- Provided entries:
((

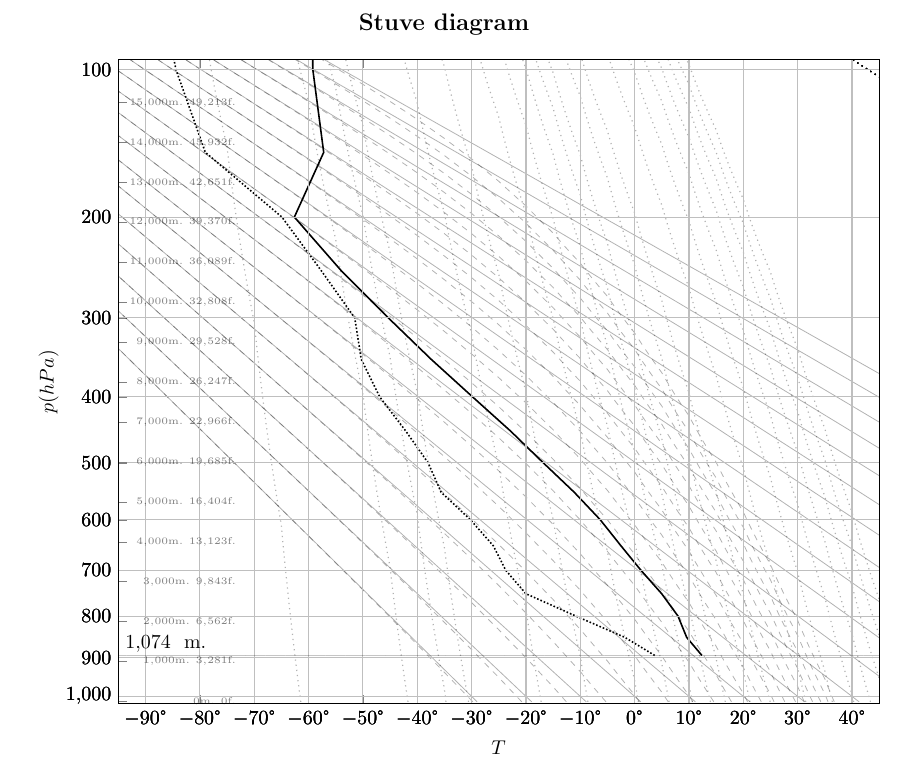
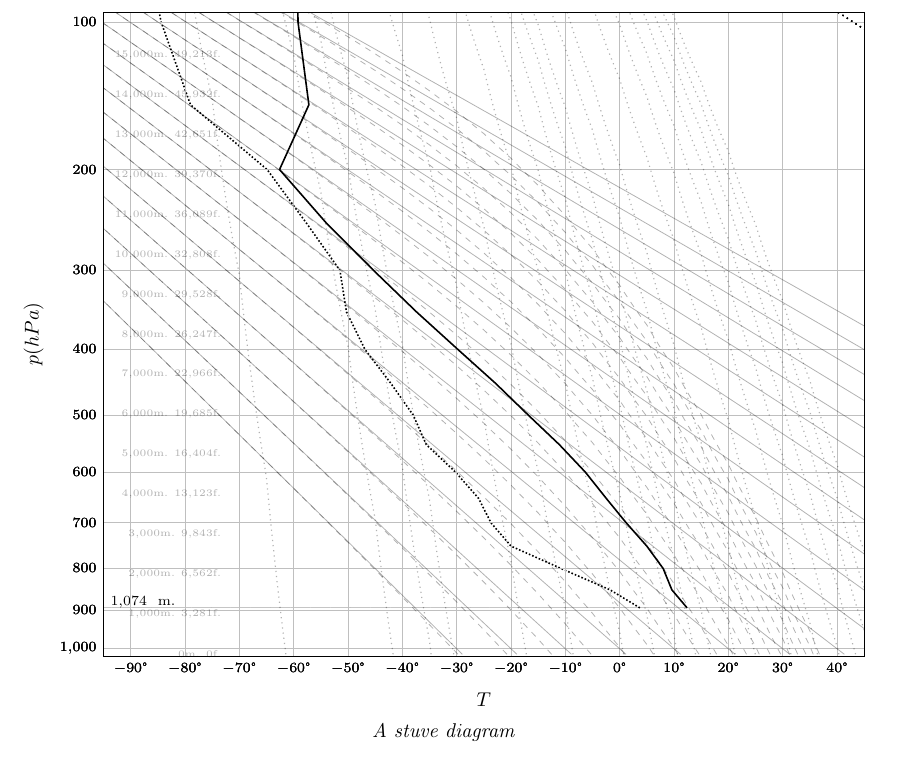
Before and after one commit to antondc/stuve-diagram, a LaTeX document (stuve.tex, which reads graphs/adiabats-axis.tex, graphs/altitude-axis.tex, graphs/plot-base-height.tex): part of the page, cut at the place of the change. Compiled offline with pdfLaTeX.

Commit message:
Create stuve macro

```diff
--- a/graphs/adiabats-axis.tex
+++ /dev/null
@@ -1,16 +0,0 @@
-\begin{axis}[
-    xmin=-95,
-    xmax=45,
-    ymin=3.668,
-    ymax=7.2219,
-    y dir=reverse,
-    ytick={100^0.2854,200^0.2854,300^0.2854,400^0.2854,500^0.2854,600^0.2854,700^0.2854,800^0.2854,900^0.2854,1000^0.2854},
-    yticklabels=\empty,
-    xticklabels=\empty,
-    xlabel=\(T\),
-    ylabel=\(p (hPa)\),
-    width=15cm,
-    axis y line*=left,
-  ]
-  \input{graphs/adiabats-lines.tex}
-\end{axis}
--- a/graphs/altitude-axis.tex
+++ /dev/null
@@ -1,17 +0,0 @@
-\begin{axis}[
-    ymin=-56,
-    ymax=16074,
-    xticklabels=\empty,
-    scaled ticks=false,
-    xtick=false,
-    yticklabel style={align=left,font=\scriptsize,/pgf/number format/fixed,text opacity=0.5,xshift=2.2cm},
-    ytick={0,1000,2000,...,15000},
-    yticklabels={0,1000,2000,...,15000},
-    yticklabel={\tiny{\pgfmathprintnumber{\tick}m. \pgfmathparse{int(round(\tick/0.3048))}\pgfmathprintnumber{\pgfmathresult}f.}},
-    width=15cm,
-    axis y line*=left,
-    fixed point arithmetic,
-    ytick align=inside,
-  ]
-  \addplot [opacity=0] coordinates { (1,0)   (1,15000)};
-\end{axis}
--- a/graphs/plot-base-height.tex
+++ /dev/null
@@ -1,33 +0,0 @@
-
-\pgfplotsset{select coords between index/.style 2 args={
-      x filter/.code={
-          \ifnum\coordindex<#1\def\pgfmathresult{}\fi
-          \ifnum\coordindex>#2\def\pgfmathresult{}\fi
-        }
-    }}
-\begin{axis}[
-    xmin=-95,
-    xmax=45,
-    ymin=95,
-    ymax=1020,
-    tick style={draw=none},
-    ytick={100,200,...,1000},
-    yticklabel style={/pgf/number format/.cd, precision=0, relative*=2},
-    y dir=reverse,
-    grid=both,
-    width=15cm,
-    y coord trafo/.code={\pgfmathparse{#1^0.286}},
-    y coord inv trafo/.code={\pgfmathparse{#1^(1/0.286)}},
-    xticklabel={\pgfmathparse{int(round(\tick))}\pgfmathprintnumber{\pgfmathresult}°},
-    fixed point arithmetic,
-    visualization depends on={value \thisrow{altitude}\as\altitude},
-    visualization depends on={value \thisrow{pressure}\as\pressure},
-  ]
-
-  % BASE HEIGHT
-  \addplot [black,dashed,select coords between index={0}{0},yshift=2mm] table [x expr={0}, y=pressure, col sep=comma] {data/sounding.csv} node [right] at (axis cs:-95,\pressure) {\pgfmathprintnumber{\altitude} \space m.};
-
-  % BASE HEIGHT LINE
-  \addplot [black,dashed,select coords between index={0}{0},yshift=-0.3mm,opacity=0.5] table [x expr={0}, y=pressure, col sep=comma] {data/sounding.csv} node {———————————————————————————————————————————————————————————————————};
-
-\end{axis}
--- a/graphs/plot-dew-point.tex
+++ /dev/null
@@ -1,21 +0,0 @@
-\begin{axis}[
-    xmin=-95,
-    xmax=45,
-    ymin=95,
-    ymax=1020,
-    tick style={draw=none},
-    ytick={100,200,...,1000},
-    yticklabel style={/pgf/number format/.cd, precision=0, relative*=2},
-    y dir=reverse,
-    xticklabel={\pgfmathparse{int(round(\tick))}\pgfmathprintnumber{\pgfmathresult}°},
-    grid=both,
-    width=15cm,
-    y coord trafo/.code={\pgfmathparse{#1^0.286}},
-    y coord inv trafo/.code={\pgfmathparse{#1^(1/0.286)}},
-    fixed point arithmetic,
-  ]
-
-  % DEW POINT
-  \addplot [thick, densely dotted] table [x=dew_point, y=pressure, col sep=comma] {data/sounding.csv};
-
-\end{axis}
--- a/graphs/plot-temperature.tex
+++ /dev/null
@@ -1,22 +0,0 @@
-\begin{axis}[
-    xmin=-95,
-    xmax=45,
-    ymin=95,
-    ymax=1020,
-    tick style={draw=none},
-    ytick={100,200,...,1000},
-    yticklabel style={/pgf/number format/.cd, precision=0, relative*=2},
-    xticklabel={\pgfmathparse{int(round(\tick))}\pgfmathprintnumber{\pgfmathresult}°},
-    y dir=reverse,
-    grid=both,
-    width=15cm,
-    y coord trafo/.code={\pgfmathparse{#1^0.286}},
-    y coord inv trafo/.code={\pgfmathparse{#1^(1/0.286)}},
-    fixed point arithmetic,
-  ]
-
-  % TEMPERATURE
-  \addplot [thick] table [x=temperature, y=pressure, col sep=comma] {data/sounding.csv};
-
-
-\end{axis}
--- a/stuve.tex
+++ b/stuve.tex
@@ -12,15 +14,4 @@
 
 \begin{document}
-\begin{center}
-  \large{ \bfseries{Stuve diagram}}
-\end{center}
-
-
-\begin{tikzpicture}
-  \input{graphs/adiabats-axis.tex}
-  \input{graphs/plot-temperature.tex}
-  \input{graphs/plot-dew-point.tex}
-  \input{graphs/plot-base-height.tex}
-  \input{graphs/altitude-axis.tex}
-\end{tikzpicture}
+\stuve{data/sounding.csv}{A stuve diagram}{15cm}
 \end{document}
```
Also changed, not shown: graphs/stuve-macro.tex (added, +121 -0 lines), stuve.pdf, stuve.tex (2 more changed lines).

))

- Exercise requirements:
The expected answer is a copy of each line above containing "input".

- Problem solution:
-  \input{graphs/adiabats-lines.tex}
-  \input{graphs/adiabats-axis.tex}
-  \input{graphs/plot-temperature.tex}
-  \input{graphs/plot-dew-point.tex}
-  \input{graphs/plot-base-height.tex}
-  \input{graphs/altitude-axis.tex}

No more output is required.